In medical school, case presentations bridge the gap between the didactic phase of the first and second years, and the clinical rotations that make up the third and fourth years.
Developing a differential diagnosis and presenting to an attending physician are critically important components of medical training, and they can take practice to learn to do well, says Saroj Misra, DO, a family physician and the program director of the family medicine residency program at Michigan State University College of Osteopathic Medicine.
To help students fully master the many moving parts that make up an effective case presentation, Brianna Marzolf, DO, a family medicine resident at the University of Michigan, Ryan Smith, DO, a family medicine resident at Ascension Macomb-Oakland Hospital in Madison Heights, Michigan, and Dr. Misra offer the following three tips.
1. Stick to a formula.
Dr. Misra said the most common mnemonic to structure presentations with is known as a “SOAP note,” or Subjective-Objective-Assessment-Plan.

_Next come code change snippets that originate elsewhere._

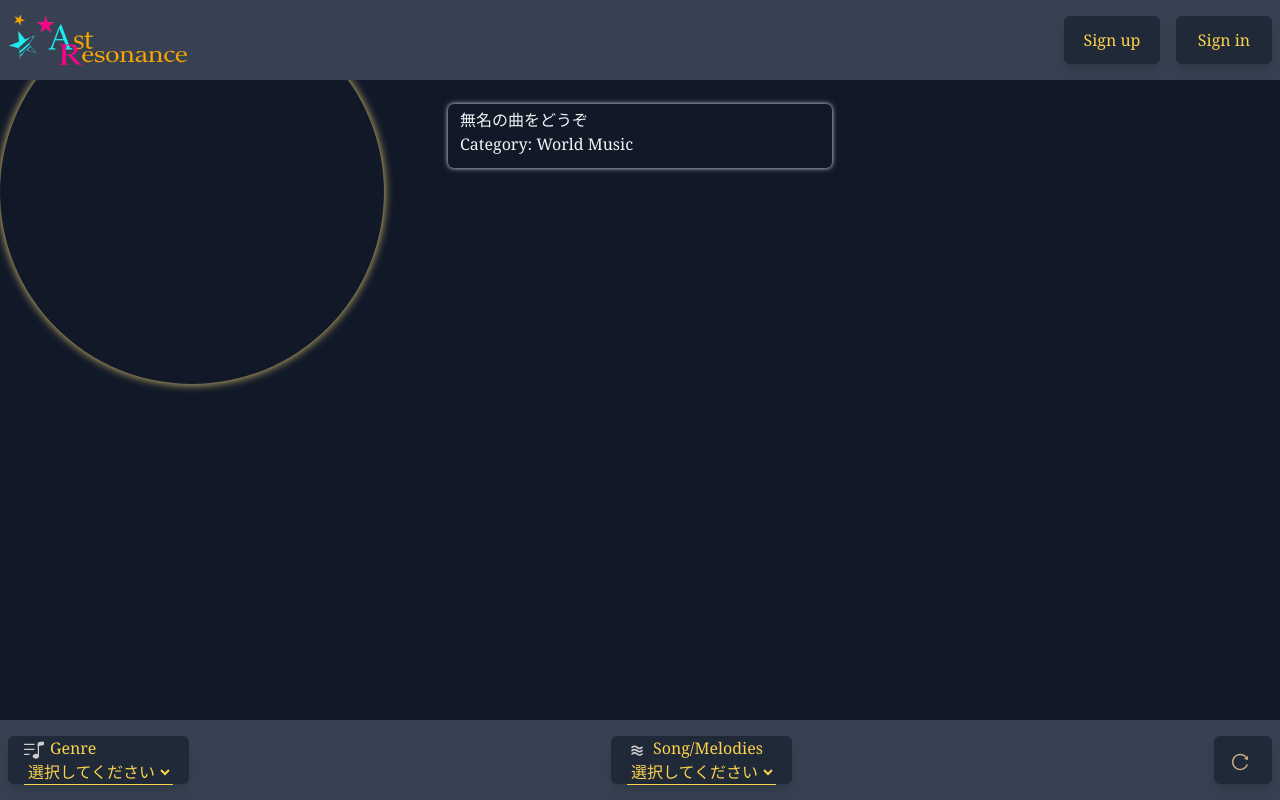
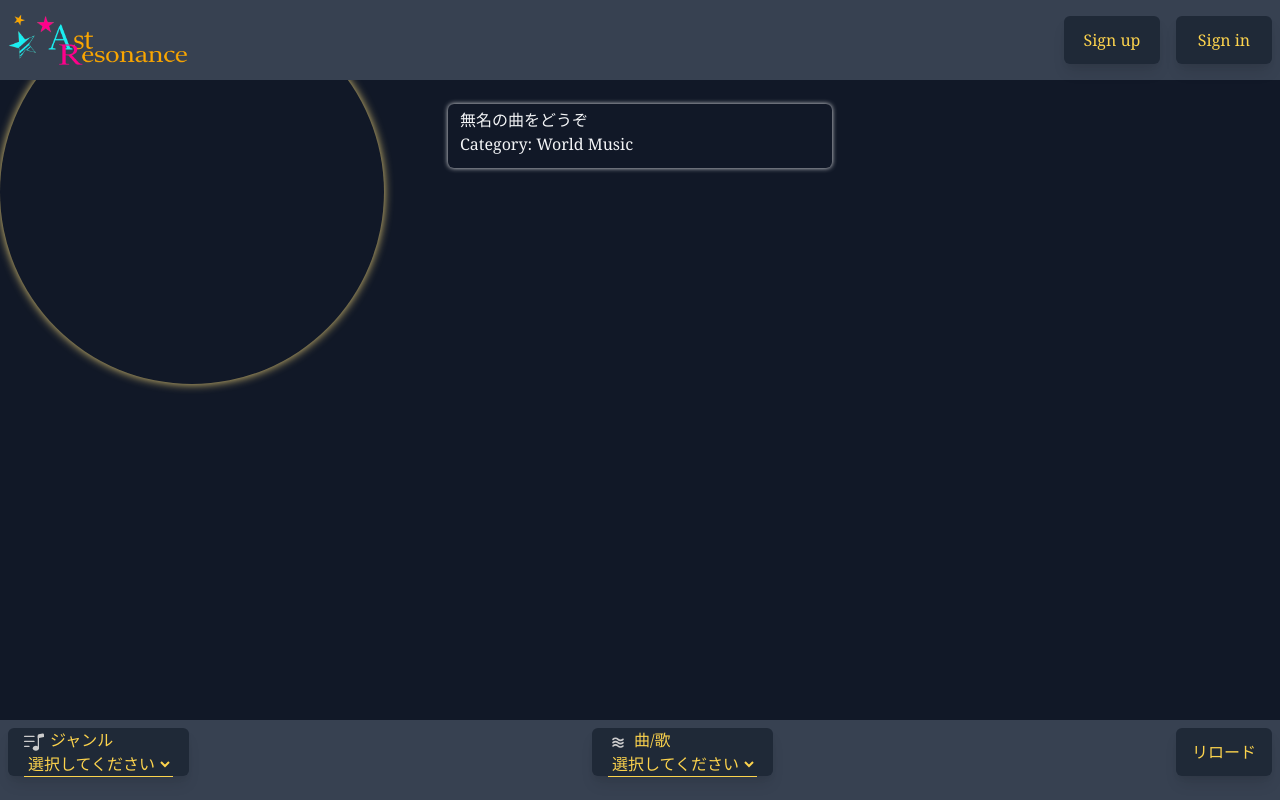
Before and after one commit to Nalicyclica/astresonance-front, a React (Create React App) app: page / in a window 1280 px wide. Built offline with nearby package versions, Linux system fonts and the light colour scheme.

Commit message:
Footerフォームの実装

```diff
--- a/src/render/HomeFooter.tsx
+++ b/src/render/HomeFooter.tsx
@@ -1,11 +1,16 @@
 import React from 'react';
-import {AiOutlineReload} from 'react-icons/ai'
+import { useForm } from 'react-hook-form';
 import {TiWaves} from 'react-icons/ti'
 import {BsMusicNoteList} from 'react-icons/bs'
 
 type idList = {
   id: number
   name: string
+};
+
+type selectIds = {
+  genre_id: number
+  category_id: number
 };
 
 const genreList: idList[] = [
@@ -36,31 +41,34 @@
 );
 
 const HomeFooter: React.FC = () => {
+  const { register, handleSubmit, watch, formState: {errors} } = useForm();
+  const onSubmit = (data: selectIds) => {
+  };
 	return (
-    <footer className="flex justify-between items-center bg-gray-700 h-20 w-screen align-middle">
-      <div className="flex flex-col bg-gray-800 m-2 h-12 w-auto px-4 rounded-md shadow-lg hover:shadow-bright">
+    <footer className="bg-gray-700 h-20 w-screen">
+      <form onSubmit={handleSubmit(onSubmit)} className="flex justify-between items-center  align-middle">
+        <label className="flex flex-col bg-gray-800 m-2 h-12 w-auto px-4 rounded-md shadow-lg hover:shadow-bright">
           <div>
           <BsMusicNoteList size={20} color={'#ccc'} className="inline mr-1.5"/>
-        <span>Genre</span>
+          <span>ジャンル</span>
           </div>
-        <select className="bg-gray-800 border-b border-yellow-300 focus:outline-none hover:bg-gray-700">
+          <select {...register("genre_id")} className="bg-gray-800 border-b border-yellow-300 focus:outline-none hover:bg-gray-700">
             <option hidden>選択してください</option>
             {genreItems}
           </select>
-      </div>
-      <div className="flex flex-col bg-gray-800 m-2 h-12 w-auto px-4 rounded-md shadow-lg hover:shadow-bright">
+        </label>
+        <label className="flex flex-col bg-gray-800 m-2 h-12 w-auto px-4 rounded-md shadow-lg hover:shadow-bright">
           <div>
           <TiWaves size={20} color={'#ccc'} className="inline mr-1.5"/>
-        <span>Song/Melodies</span>
+          <span>曲/歌</span>
           </div>
-        <select className="bg-gray-800 border-b border-yellow-300 focus:outline-none hover:bg-gray-700">
+          <select {...register("category_id")} className="bg-gray-800 border-b border-yellow-300 focus:outline-none hover:bg-gray-700">
             <option hidden>選択してください</option>
             {categoryItems}
           </select>
-      </div>
-      <button className="bg-gray-800 m-2 h-12 w-auto px-4 rounded-md shadow-lg hover:shadow-bright">
-        <AiOutlineReload size={20} color={'#ca8'} className="inline mr-1.5"/>
-      </button>
+        </label>
+        <input type="submit" value="リロード" className="bg-gray-800 m-2 h-12 w-auto px-4 rounded-md shadow-lg hover:shadow-bright" />
+      </form>
     </footer>
 	);
 }
```
Lines whose indentation alone changed are shown as unchanged.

For students interested in what that system entails, he provided this document.
Dr. Marzolf said that if a presentation becomes stressful early on, having a structure like SOAP to fall back on can get you back on track.

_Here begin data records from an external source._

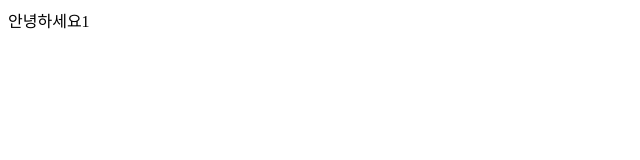
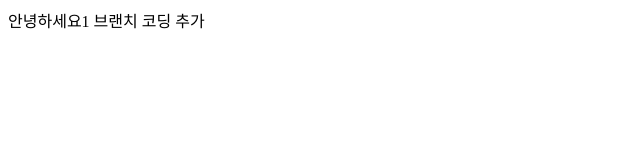
Before and after one commit to kyu1203/github_test, a plain HTML site: page test1.html in a window 1280 px wide. Shown: the whole page, without its empty margins (0-640 px from the left). Drawn offline with Linux system fonts and the light colour scheme.

Commit message:
'브랜치추가코딩'

```diff
--- a/test1.html
+++ b/test1.html
@@ -10,4 +10,5 @@
 </head>
 <body>
 안녕하세요1
+브랜치 코딩 추가
 </body>
```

“If you’re panicked and lost, just go back to the formula,” Dr. Marzolf said. “That’s what makes the best presentation, something that an attending physician can follow. I try to think, ‘if I’m an attending, what do I want to hear? How would I want this presented?’ And that comes with practice.”
Nonetheless, Dr. Misra stressed that the mnemonic you use to organize your thoughts matters less than making sure you are consistently presenting all of the pertinent facts about a patient in a way an attending physician can understand.

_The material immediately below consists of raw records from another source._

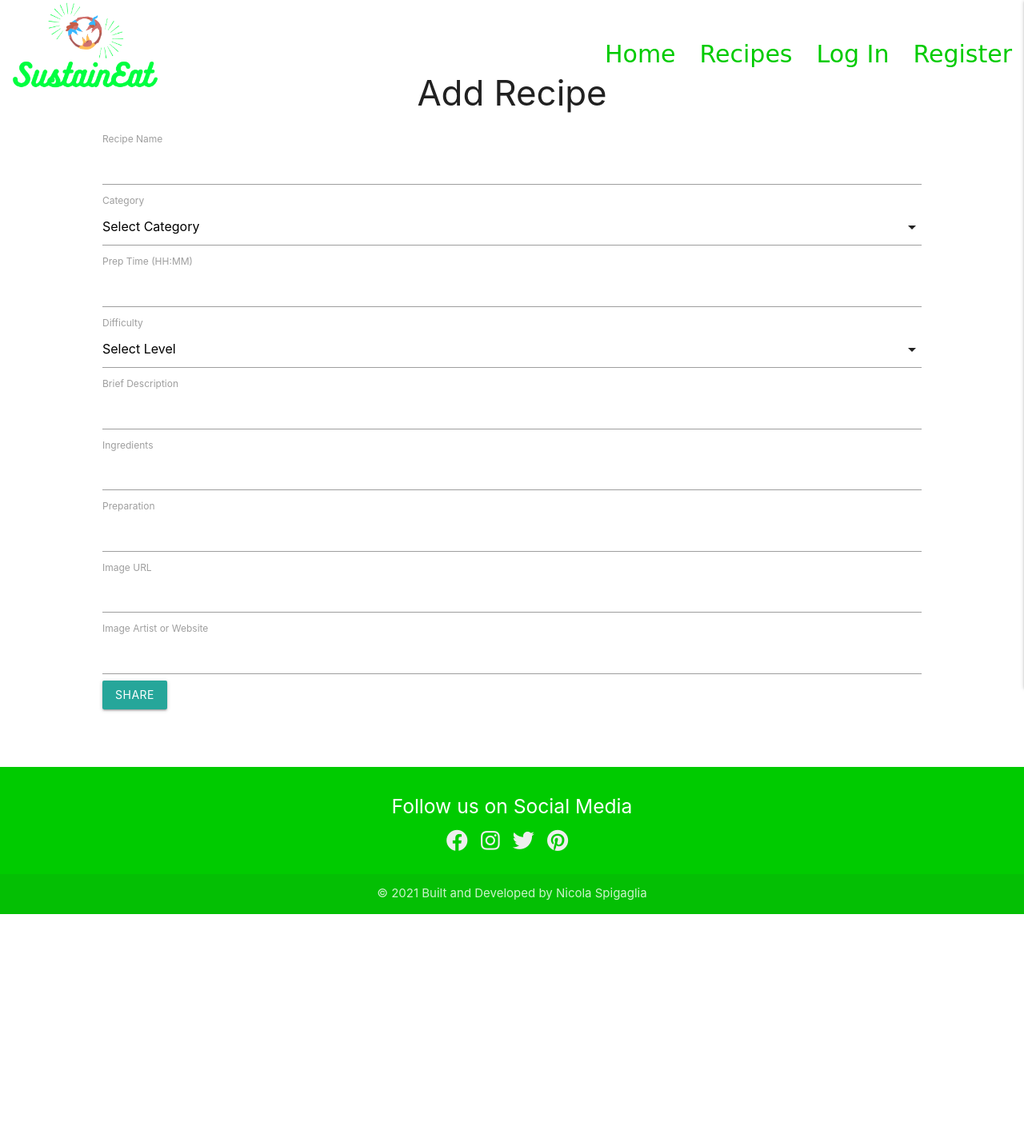
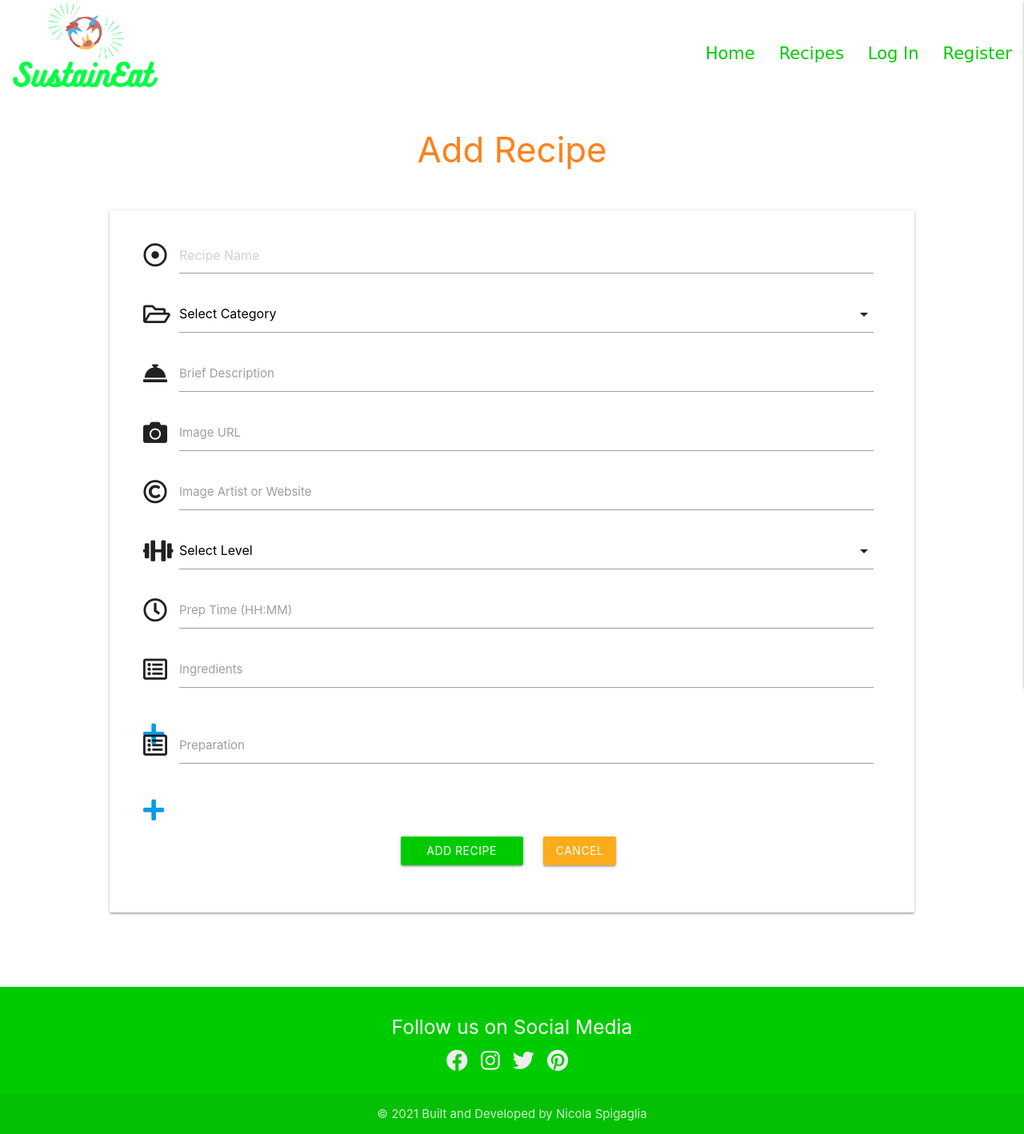
Before and after one commit to Nicola2309/MS3, a Flask app: page /add_recipe in a window 1280 px wide. Shown: the whole page at 80% size. Before the commit the page ends 1143 px from the top, so only its background shows below. Run offline with Flask 2, Linux system fonts and the light colour scheme; some libraries are stand-ins or nearby versions; some web fonts are replaced.

Commit message:
Functionality:Adding ingredients and prep steps per line

```diff
--- a/static/css/style.css
+++ b/static/css/style.css
@@ -232,32 +285,35 @@ ul .list-style{
     text-align: center;
 }
 
+/*---- form Single Recipe Page ----*/
+.recipe-img{
+    max-width: 100%;
+}
+
+.recipe-card-icon{
+    margin-right: 9px;
+    font-size: 1.4rem;
+    color: #ffae00;
+}
+
 /*---- form Add/Edit Recipe ----*/
 
+.edit-card{
+    padding-top: 33px;
+    padding-right: 51px;
+    padding-left: 42px;
+    width: 80%;
+    margin: auto;
+}
+
 .form-width{
+    padding: 30px;
     width: 80%;
     margin: 21px auto;
 }
 
 
 
-/* Footer */
-
-.page-footer{
-    margin-top: 72px;
-    background-color: #00CB00;
-    position: sticky;
-    top: 100%;
-}
-
-.align{
-    text-align: center;
-}
-
-.social-icon{
-    font-size: 1.8em;
-    margin-right: 12px;
-}
 
 /*  Register Form */
 .form-panel{
@@ -265,7 +321,8 @@ ul .list-style{
     width:50%;
 }
 
-.input-field .fas{
+.input-field .fas,
+.input-field .far{
     margin-left: 0;
 }
 
@@ -340,15 +418,41 @@ p a{
 }
 
 /* Edit Profile */
-.btn-prof{
+.btn-cancel{
     margin-top: 27px;
     margin-left: 21px;
+}
+
+
+/* Footer */
+
+.page-footer{
+    margin-top: 72px;
+    background-color: #00CB00;
+    position: sticky;
+    top: 100%;
+}
+
+.align{
+    text-align: center;
+}
+
+.social-icon{
+    font-size: 1.8em;
+    margin-right: 12px;
 }
 
 
 /* Media Queries */
 
 @media screen and (min-width: 750px){
+    .hr-mt{
+        margin-top: 63px;;
+    }
+    .hr-mb{
+        margin-bottom: 87px;
+    }
+
     .access-opts{
         display: flex;
     }
@@ -357,22 +461,22 @@ p a{
         margin: 48px auto 15px;
     }
 
-    #title-margin{
+    .title-margin{
     text-align: center;
-    margin-bottom: 6%;
-    margin-top: 3%;
+    margin: 6% auto;
 }
 
 }
 
 @media screen and (min-width: 1023px){
+    .hide-on-med-and-down li a{
+        font-size: 21px!important;
+    }
+
     .ml-screen-margin{
         margin-top: 21%;
     }
-    .article-text{
-        display: grid;
-        margin: 8% 3%;
-    }
+
 }
 
 @media screen and (min-width: 1028px){
--- a/templates/add_recipe.html
+++ b/templates/add_recipe.html
@@ -4,84 +4,135 @@
 
 
 <section>
-    <h3 class="accent-text text-lighten-2 center-align"> Add Recipe </h3>
+    <h3 class="page-indicator"> Add Recipe </h3>
 
-<form class="form-width" method="POST" action="{{ url_for('add_recipe') }}">
+        <div class="row">
+            <form class="form-width col s12" method="POST" action="{{ url_for('add_recipe') }}">
+            <div class="card-panel edit-card">
 
                 <!-- Recipe Name -->
-    <div class="form-group">
-        <label for="recipe_name">Recipe Name</label>
-        <input type="text" class="form-control" id="recipe_name"
-        name="recipe_name" aria-describedby="recipe_name" minlength="3" maxlength="25" required>
+                <div class="row">
+                    <div class="input-field col s12">
+                        <i class="far fa-dot-circle prefix"></i>
+                        <input type="text" class="form-control validate" id="recipe_name" placeholder="Recipe Name"
+                        name="recipe_name" aria-describedby="recipe_name" minlength="3" maxlength="25" required></div>
                 </div>
 
                 <!-- Category -->
-    <div class="form-group">
-        <label for="category_name">Category</label>
-        <select name="category_name" id="category_name" class="form-control" required>
+                <div class="row">
+                    <div class="input-field col s12">
+                        <i class="far fa-folder-open prefix"></i>
+                            <select name="category_name" id="category_name" class="form-control validate" required>
                                 <option value="" selected disabled>Select Category</option>
                                 <option>Breakfast</option>
                                 <option>Lunch</option>
                                 <option>Dinner</option>
                             </select>
                     </div>
+                </div>
 
-    <!-- Prep time -->
-    <div class="form-group">
-        <label for="prep_time">Prep Time (HH:MM)</label>
-        <input type="text" class="form-control" name="prep_time"
-        id="prep_time" aria-describedby="prep_time" required>
+                <!-- Brief Description -->
+                <div class="row">
+                    <div class="input-field col s12">
+                            <i class="fas fa-concierge-bell prefix"></i>
+                            <label for="description">Brief Description</label>
+                            <input type="text" class="form-control validate" name="description" id="description" aria-describedby="description" maxlength="90" required>
+                    </div>
+                </div>
+
+                <!-- Image URL -->
+                <div class="row">
+                    <div class="input-field col s12">
+                            <i class="fas fa-camera prefix"></i>
+                            <label for="recipe_image">Image URL</label>
+                            <input type="text" class="form-control validate" name="recipe_image"
+                            id="recipe_image" aria-describedby="recipe_image" required>
+                    </div>
+                </div>
+
+                <!-- Image Source -->
+                <div class="row">
+                    <div class="input-field col s12">
+                            <i class="far fa-copyright prefix"></i>
+                            <label for="image_source">Image Artist or Website</label>
+                            <input type="text" class="form-control validate" name="image_source" id="image_source"
+                                aria-describedby="image_source" required>
+                    </div>
                 </div>
 
                 <!-- Difficulty -->
-    <div class="form-group">
-        <label for="difficulty">Difficulty</label>
-        <select  class="form-control" name="difficulty" id="difficulty" required>
+                <div class="row">
+                    <div class="input-field col s12">
+                            <i class="fas fa-dumbbell prefix"></i>
+                            <select  class="form-control validate" name="difficulty" id="difficulty" required>
                                 <option value="" selected disabled>Select Level</option>
                                 <option>Easy</option>
                                 <option>Medium</option>
                                 <option>Hard</option>
                             </select>
                     </div>
+                </div>
 
-    <!-- Brief Description -->
-    <div class="form-group">
-        <label for="description">Brief Description</label>
-        <input type="text" class="form-control" name="description"
-        id="description" aria-describedby="description" maxlength="90" required>
+                <!-- Prep time -->
+                <div class="row">
+                    <div class="input-field col s12">
+                        <i class="far fa-clock prefix"></i>
+                            <label for="prep_time">Prep Time (HH:MM)</label>
+                            <input type="text" class="form-control validate" name="prep_time"
+                            id="prep_time" aria-describedby="prep_time" required>
+                    </div>
                 </div>
 
                 <!-- Ingredients -->
-    <div class="form-group">
+                <div class="row">
+                    <div class="input-field col s12 ingr-input" id="ingr-input">
+                            <i class="far fa-list-alt prefix"></i>
                             <label for="ingredients">Ingredients</label>
-        <input type="text" class="form-control" name="ingredients" id="ingredients"
+                            <input type="text" class="form-control validate" name="ingredients" id="ingredients"
                             aria-describedby="ingredients" minlength="3" required>
+                    </div>
+                </div>
+
+                <!--Add Next Ingredient button-->
+            <div class="row">
+                <div class="input-field col s1">
+                    <a href="#" class=" prefix">
+                        <i class="fas fa-plus add-ingr-buttn"></i>
+                </a>
+                </div>
             </div>
 
                 <!-- Preparation -->
-    <div class="form-group">
+                <div class="row">
+                    <div class="input-field col s12">
+                            <i class="far fa-list-alt prefix"></i>
                             <label for="preparation">Preparation</label>
-        <input type="text" class="form-control" name="preparation" id="preparation"
+                            <input type="text" class="form-control validate" name="preparation" id="preparation"
                             aria-describedby="preparation" required>
                     </div>
-
-    <!-- Image URL -->
-    <div class="form-group">
-        <label for="recipe_image">Image URL</label>
-        <input type="text" class="form-control" name="recipe_image"
-        id="recipe_image" aria-describedby="recipe_image" required>
                 </div>
 
-    <!-- Image Source -->
-    <div class="form-group">
-        <label for="image_source">Image Artist or Website</label>
-        <input type="text" class="form-control" name="image_source" id="image_source"
-            aria-describedby="image_source" required>
+                <!--Add Preparation Step button-->
+            <div class="row">
+                <div class="input-field col s1">
+                    <a href="#" class="add-step-buttn prefix">
+                        <i class="fas fa-plus"></i>
+                </a>
+                </div>
             </div>
 
-    <!-- Add Button-->
-    <button class="btn waves-effect waves-light" type="submit" name="action">Share</button>
+
+
+                <!-- Add/Cancel Buttons -->
+                <div class="row center-align">
+                    <div class="col s12">
+                        <button class="btn waves-effect waves-light present-buttn" type="submit" name="action">Add Recipe</button>
+                            <a href="{{ url_for('get_recipes') }}" class="back  btn btn-cancel" >Cancel</a>
+                    </div>
+                </div>
+            </div>
             </form>
+        </div>
 </section>
 
-{% endblock %}>
+{% endblock %}
```
Also changed, not shown: other parts of static/css/style.css (+158 -31 lines), static/js/recipe-page.js (added, +44 -0 lines). Lines whose indentation alone changed are shown as unchanged.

2. Err on the side of more information
The most useful skill developed in case presentations is the ability to give a differential diagnosis, Dr. Misra said. While he said most cases can usually be attributed to typical causes, not exploring every possibility might eventually lead you to misdiagnose.
“Our job is not just to teach the student to hone in on what they think is going on, but rather to be able to explore all possibilities, common and uncommon, as a mental exercise, and then determine the best course of action,” Dr. Misra said.
In the midst of listing diagnoses, Dr. Marzolf cautioned students not to overlook basic patient information.
“I was always told, vital signs are vital,” she said. “When you get to the objective portion of a SOAP note, it’s essential to list the vitals first. Attendings really want to know the objective values right away. That’s easy to forget sometimes when you’re bogged down in all the details.”
If you found something intriguing about a particular case, there’s a good chance your colleagues and attending physicians will find it intriguing, too, Dr. Smith added. In general, he said, it’s better to err on the side of giving more information when formulating your initial differential diagnosis.
“As you hone your skills, you’ll learn from the questions the attendings ask you what should have been included in the presentation from the get-go,” Dr. Smith said.
3. Practice beforehand, and don’t be afraid to ask for help.
Case presentations may not come easily to students who are less comfortable speaking publicly, Dr. Misra said. To try to overcome performance anxiety, he suggested writing out a script and practicing with someone else beforehand.
Dr. Marzolf said that as a third-year starting clinical rotations, the residents she worked with were willing to listen to her and give her feedback.
“If you ask for help, people want to help you,” she said. “Everybody’s been a third-year before and knows how it feels to be very overwhelmed and need a little direction. There’s always going to be people in the hospital who know more than you. That’s OK, and that’s the stage you’re at.”
Interns and residents are most likely to give you specific feedback about what an attending they’re working with prefers to hear, Dr. Misra said. For instance, they might be able to tell you that an attending physician doesn’t tend to ask about a patient’s immunization history. In that case, he said, they might suggest you say you have the immunization history, and let them make the decision if they want to hear it.
It’s all part of establishing a good rapport with people who can mentor and guide you, Dr. Smith said.
“I would always encourage students to find a resident or physician who they connect with to guide them along this process. Students are always running cases by me and asking how they can make their presentations more engaging. That’s something they should all be trying to do.”